Your home is (probably) made of sturdy stuff but it does need a little extra help in winter. There are a few measures you can take to make your home more comfortable and reliable in the winter months.Some of these measures will take five minutes, if that; some a little longer but all could save you time and expense further down the line.
Take note of the handy hints and tips below to give your home the best chance of withstanding the strains of winter, inside and out:
Chimney – Chimney fires are easily preventable, yet there are thousands of them in the UK every year. A clean chimney doesn’t catch fire, so before you light the fire, have your chimneys professionally swept.
Alarms – Check your smoke alarm and carbon monoxide detector regularly.
Boiler – By making sure your boiler is checked before you demand a lot from it over the winter, you’ll lower the chances of either a very cold house or a potentially very expensive call out charge to fix it if it breaks down.
Bills – It’s inevitable that your bills will go up during the colder darker months, but you can keep a handle on this with a few helpful hints.

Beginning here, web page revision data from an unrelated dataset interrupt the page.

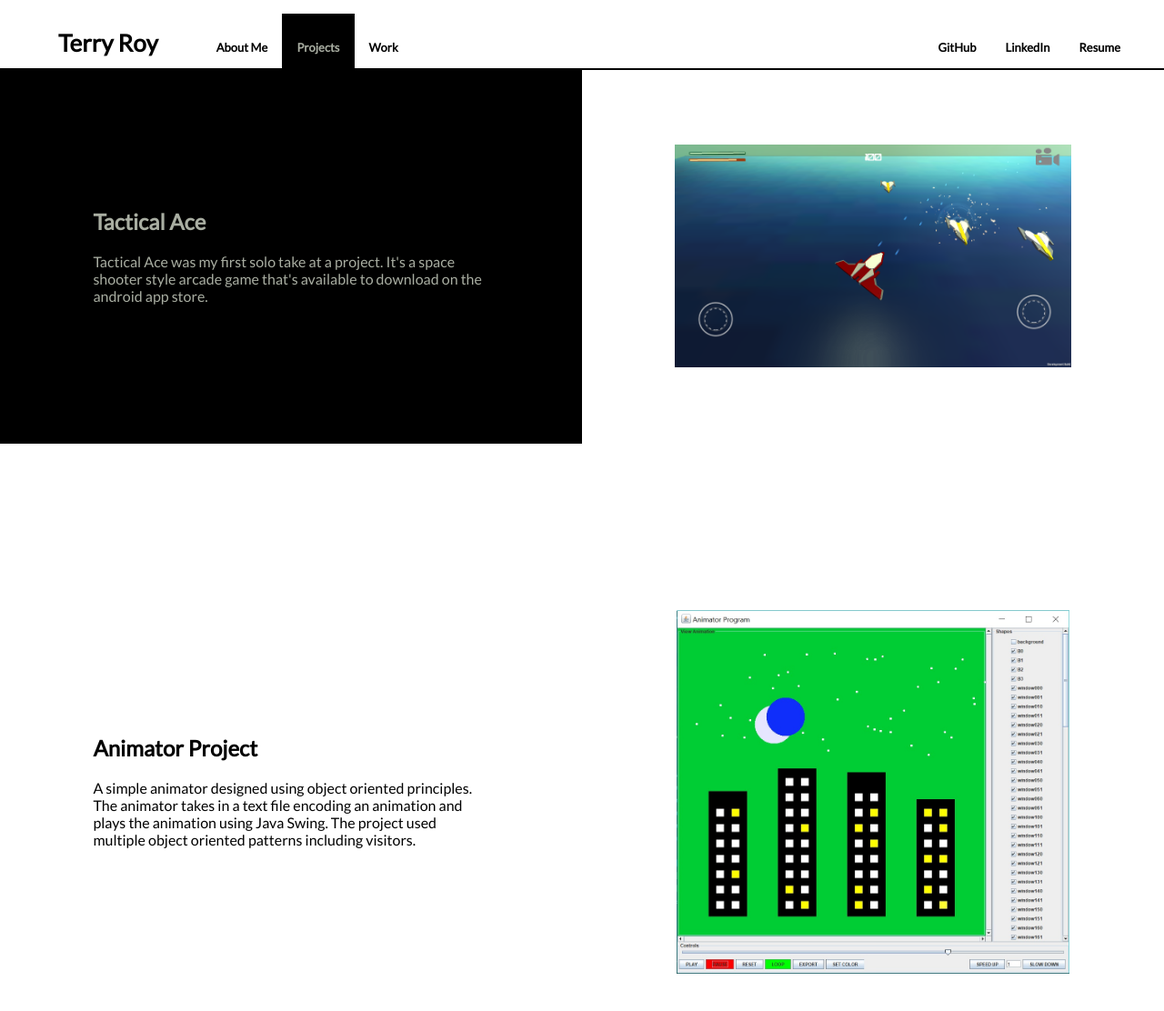
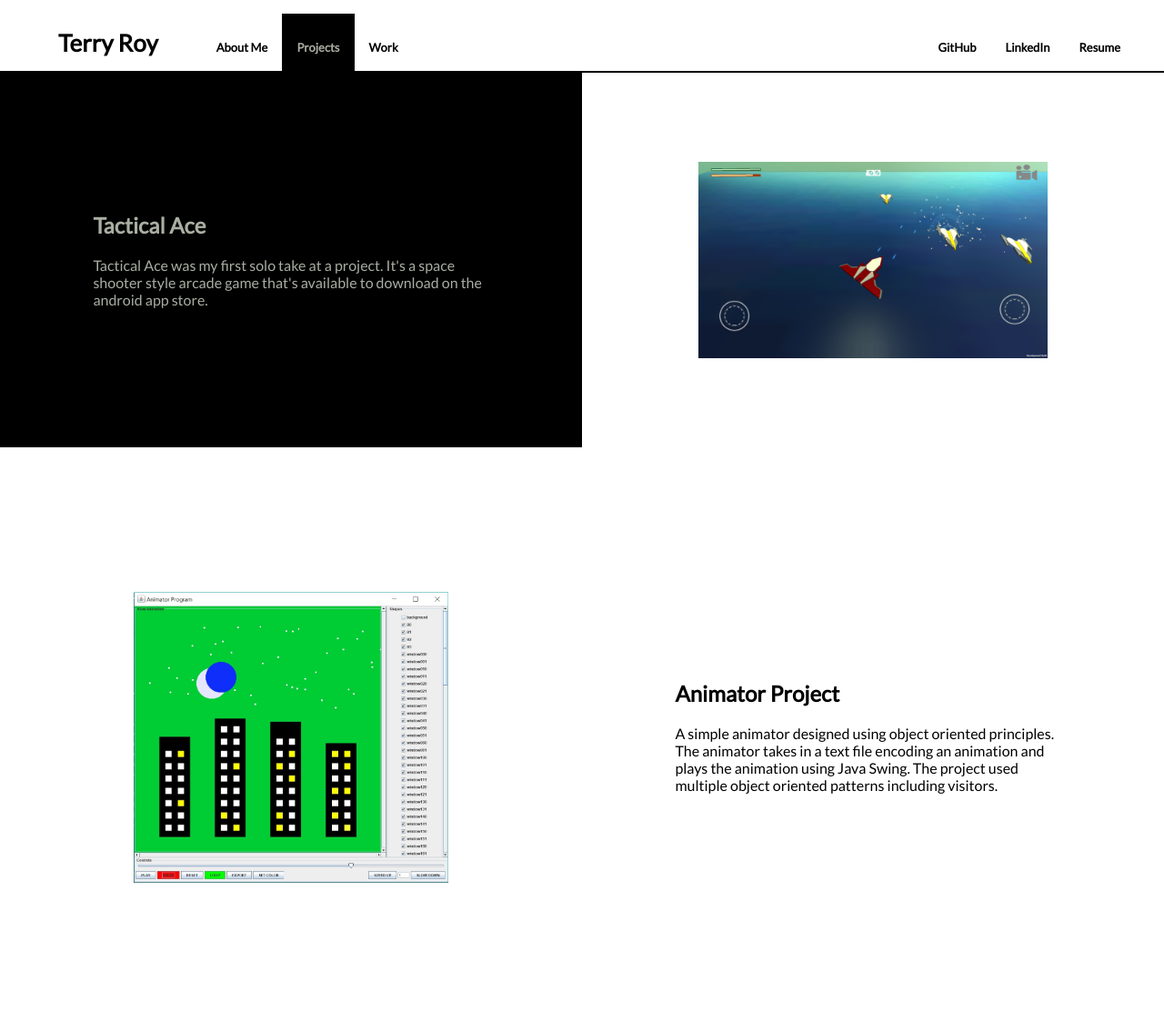
Before and after one commit to terryr1/terryr1.github.io, a plain HTML site: page projects.html in a window 1280 px wide. Shown: the top 1112 px of the page at 91% size. Drawn offline with Linux system fonts and the light colour scheme.

Commit message:
fixed weird formatting

```diff
--- a/master.css
+++ b/master.css
@@ -1,5 +1,7 @@
 
 /*-------------------MOBILE VERSION---------------------------------------------------------------*/
+
+/*reset css*/
 body {
 		margin: 0;
 		padding: 0;
@@ -10,7 +12,7 @@ body {
 	    box-sizing: border-box;
 }
 
-/*------ABOUT ME-----*/
+/*------Formatting Text and Images-----*/
 
 .section {
 	align-items: center;
@@ -73,12 +75,12 @@ body {
 .hline {
 	display: none;
 }
+
 .header {
 	width: 100%;
 	font-family: 'Lato', serif;
     font-size: 13px;/*make vh*/
 }
-
 
 /*my name*/
 .header h1 {
@@ -124,17 +126,16 @@ body {
 /*--------------SIDEBAR------------*/
 
 #sidebar {
-
 	font-family: 'Lato', serif;
 	top: -.25%;
 	font-size: 13px;/*make vh*/
 	margin: 0;
 	padding: 0;
 	position: fixed;
-	width: 35%;
+	width: 45%;
 	height:100%;
 	background-color: white;
-	right: -35%;
+	right: -45%;
 	transition: all 500ms linear;
 	z-index: 2;
 }
@@ -193,7 +194,9 @@ body {
 
 /*----------------DESKTOP SITE--------------------------------------------------------------------------------------------*/
 
-@media only screen and (min-width: 777px) {
+@media only screen and (min-width: 830px) {
+
+	/*Resets css and doesn't display mobile only things*/
 
     body {
 		margin: 0;
@@ -203,8 +206,11 @@ body {
 
 	* {
 		margin: 0;
-	    box-sizing: border-box;
 	    /*border: 1px solid red;*/
+	}
+
+	div {
+		width: 100%;
 	}
 
 	.mobileversion {
@@ -219,59 +225,57 @@ body {
 		display: none;
 	}
 
-	/*----------------------------------MAIN PAGE CONTENT----*/
-
+	/*---------------------Formats Images and Text----*/
 	.section {
 		all: unset;
-		display: flex;
 		align-items: center;
 		width: 100%;
+		display: flex;
+		font-family: 'Lato', serif;
+		font-weight: 1;
 		background-color: white;
+		font-style: normal;
 	}
 
 	.section h1 {
 		margin-bottom: 20px;
 	}
 
+	.img-container {
+		text-align: center;
+
+		width: 50%;
+	}
+
 	.left {
 		float: left;
-
 	}
 
 	.right {
 		float: right;
 	}
 
+
 	.img {
-		all: unset;
-		max-height: 50vh;
-		margin: 0;
-		padding-top: 3%;
-		padding-bottom: 3%;
-		padding-left: 8%;
-		padding-right: 8%;
-		object-fit: contain;
-		align-self: center;
-		width: 34%;
+		padding: 0;
+		width: auto;
 		height: auto;
+		max-height: 40vh;
+		max-width: 60%;
 	}
 
 	.white {
-		font-family: 'Lato', serif;
-		font-weight: 1;
-		font-style: normal;
+		vertical-align: middle;
 		color: black;
 		width: 50%;
 		padding: 8%;
-		padding-top: 25%;
-		padding-bottom: 25%;
+		padding-top: 20%;
+		padding-bottom: 20%;
 		background-color: white;
 	}
 
 	.black {
-		font-family: 'Lato', serif;
-		font-weight: 1;
-		font-style: normal;
+		vertical-align: middle;
 		margin-bottom: 0;
 		color: #A9AEA2;
 		width: 50%;
@@ -280,6 +284,8 @@ body {
 		padding-bottom: 12%;
 		background-color: black;
 	}
+
+
 
 	/**-------------------------------art banner---------------------------**/
 
@@ -297,11 +303,7 @@ body {
 	.banner {
 		width: 100%;
 		height: auto;
-		top: 95%;
-		left: 0%;
 		position: absolute;
-		padding-top: 15%;
-		padding-bottom: 15%;
 	}
 
 
@@ -339,16 +341,17 @@ body {
 		left: 0;
 		display: unset;
 		width: 100%;
-		top: 75px;/*make vh*/
+		top: 78px;
 		color: black;
-		border-top: 2px solid black;/*make vh*/
+		border-top: 2px solid black;
 		position: absolute;
 	}
 
 	.header {
+		display: inline-block;
 		width: 100%;
 		font-family: 'Lato', serif;
-	    font-size: 13px;/*make vh*/
+	    font-size: 13px;
 	}
 
 	.header ul
@@ -384,20 +387,20 @@ body {
 		display: flex;
 		float: left;
 		display: block;
-		padding: 0 2vh;/*make vh*/
+		padding: 0 2vh;
 		list-style: none;
-		line-height: 75px;/*make px*/
+		line-height: 75px;
 		text-align: center;
 		text-decoration: none;
 		color: black;
 		font-weight: bold;
-		margin-left: 6vh;/*make vh*/
+		margin-left: 6vh;
 	}
 
 	.header ul li
 	{
 		list-style: none;
-		line-height: 75px;/*make px*/
+		line-height: 75px;
 		text-align: center;
 	}
 
--- a/projects.html
+++ b/projects.html
@@ -65,14 +65,19 @@
 				<h1>Tactical Ace</h1>
 				<p> Tactical Ace was my first solo take at a project. It's a space shooter style arcade game that's available to download on the android app store.</p>
 			</section>
-			<img src="images/ace.png" class="right img" alt = "tactical ace screenshot" />
+			<div class = "right img-container">
+				<img src="images/ace.png" class="img" alt = "tactical ace screenshot" />
+			</div>
 		</div>
 		<div class = "section white-back">
+
+			<div class = "left img-container">
+				<img src = "images/animator1.jpg" class = "img" alt = "animator screenshot" />
+			</div>
 			<section class = "right white">
 				<h1>Animator Project</h1>
 				<p>A simple animator designed using object oriented principles. The animator takes in a text file encoding an animation and plays the animation using Java Swing. The project used multiple object oriented patterns including visitors.</p>
 			</section>
-			<img src = "images/animator1.jpg" class = "left img" alt = "animator screenshot" />
 
 		</div>
 		<div class = "section">
@@ -80,7 +85,9 @@
 				<h1>Project Story</h1>
 				<p> An artistic take on platforming games. Project Story is all about building my skills as an artist, musician, and coder. I hope to create a story based platformer with an art and music style that build upon the story. </p>
 			</section>
-			<img src = "images/gs.png" class = "right img" alt = "project story concept" />
+			<div class = "right img-container">
+				<img src = "images/gs.png" class = "img" alt = "project story concept" />
+			</div>
 		</div>
 		<div class = "footer">
 
```
Also changed, not shown: index.html (+6 -2 lines), work.html (+3 -1 lines). Lines whose indentation alone changed are shown as unchanged.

· Vacuum the coils at the back of your fridge for greater efficiency.
· Bleed your radiators by opening the valve until water appears to improve their function and put foil behind them to deflect heat back into the room.
· Add draft excluder strips to the doors and windows; use fabric blinds and curtains to minimise drafts from windows.
Pipes and tanks – Leaving your heating on a low level will help prevent your pipes from freezing and potentially bursting. If you’re going away for a few days, keep your heating on a timer and your loft hatch ajar to prevent the pipes and water tanks above from freezing. A mix of salt and warm water can make short work of a frozen drain.
Paths – Wet leaves and ice turn a simple route to your front door into one fraught with slip hazards. Keep a shovel by your front door to free up your path of leaves and snow and scatter cat litter to clear any ice. Unlike salt, it won’t kill your plants.
Taps – You can’t protect external taps with your central heating but you can lag them to prevent them from freezing and bursting.
Ponds – If you’re expecting a freeze, put a tennis ball in your fish pond beforehand. When the surface is frozen, take the tennis ball out to let oxygen into the water.
Trees – Autumn and winter are good times to trim back trees when most are free of leaves. Low hanging branches could present a hazard in a storm.
Roof – Check your roof for broken or cracked tiles to ensure that none come loose during strong winds and to keep any rain or snow from coming in.
Aerials – Likewise, an aerial or satellite dish that’s not well secured to your property has more chance of coming loose and causing damage during a storm so make sure this is tightly fixed. Secure your TV aerial or dish before the cold weather really starts to bite, so it’s less likely to come loose in a storm or heavy snowfall.
Gutters – Clear your gutters of leaves so they don’t become blocked. Keeping on top of this can prevent them from overflowing.
Security – Longer nights give criminals more opportunity to operate under darkness. Check that your outside lights are working and that gates and fences are solid and secure.
Emergency kit – Prepare for with a bag or box containing the following items:
· Candles, matches and torches
· Spare batteries and fuses
· Insulation tape
· Radiator key
· Number for plumbers, electricians and either your insurance broker or insurance provider
What your insurance can cover: Storm damage, the effect of burst pipes; boiler breakdown*; home emergencies*; public liability – so if someone slips on your pathway or a branch from your tree falls on your neighbour’s car, you’re covered.
* If covered by your policy. Not all policies provide this cover.
What it won’t cover: Anything that has occurred through poor maintenance, such as unblocked gutters that subsequently cause water damage to the building.
Remember the 6 P rule: Proper Planning & Preparation Prevents Poor Performance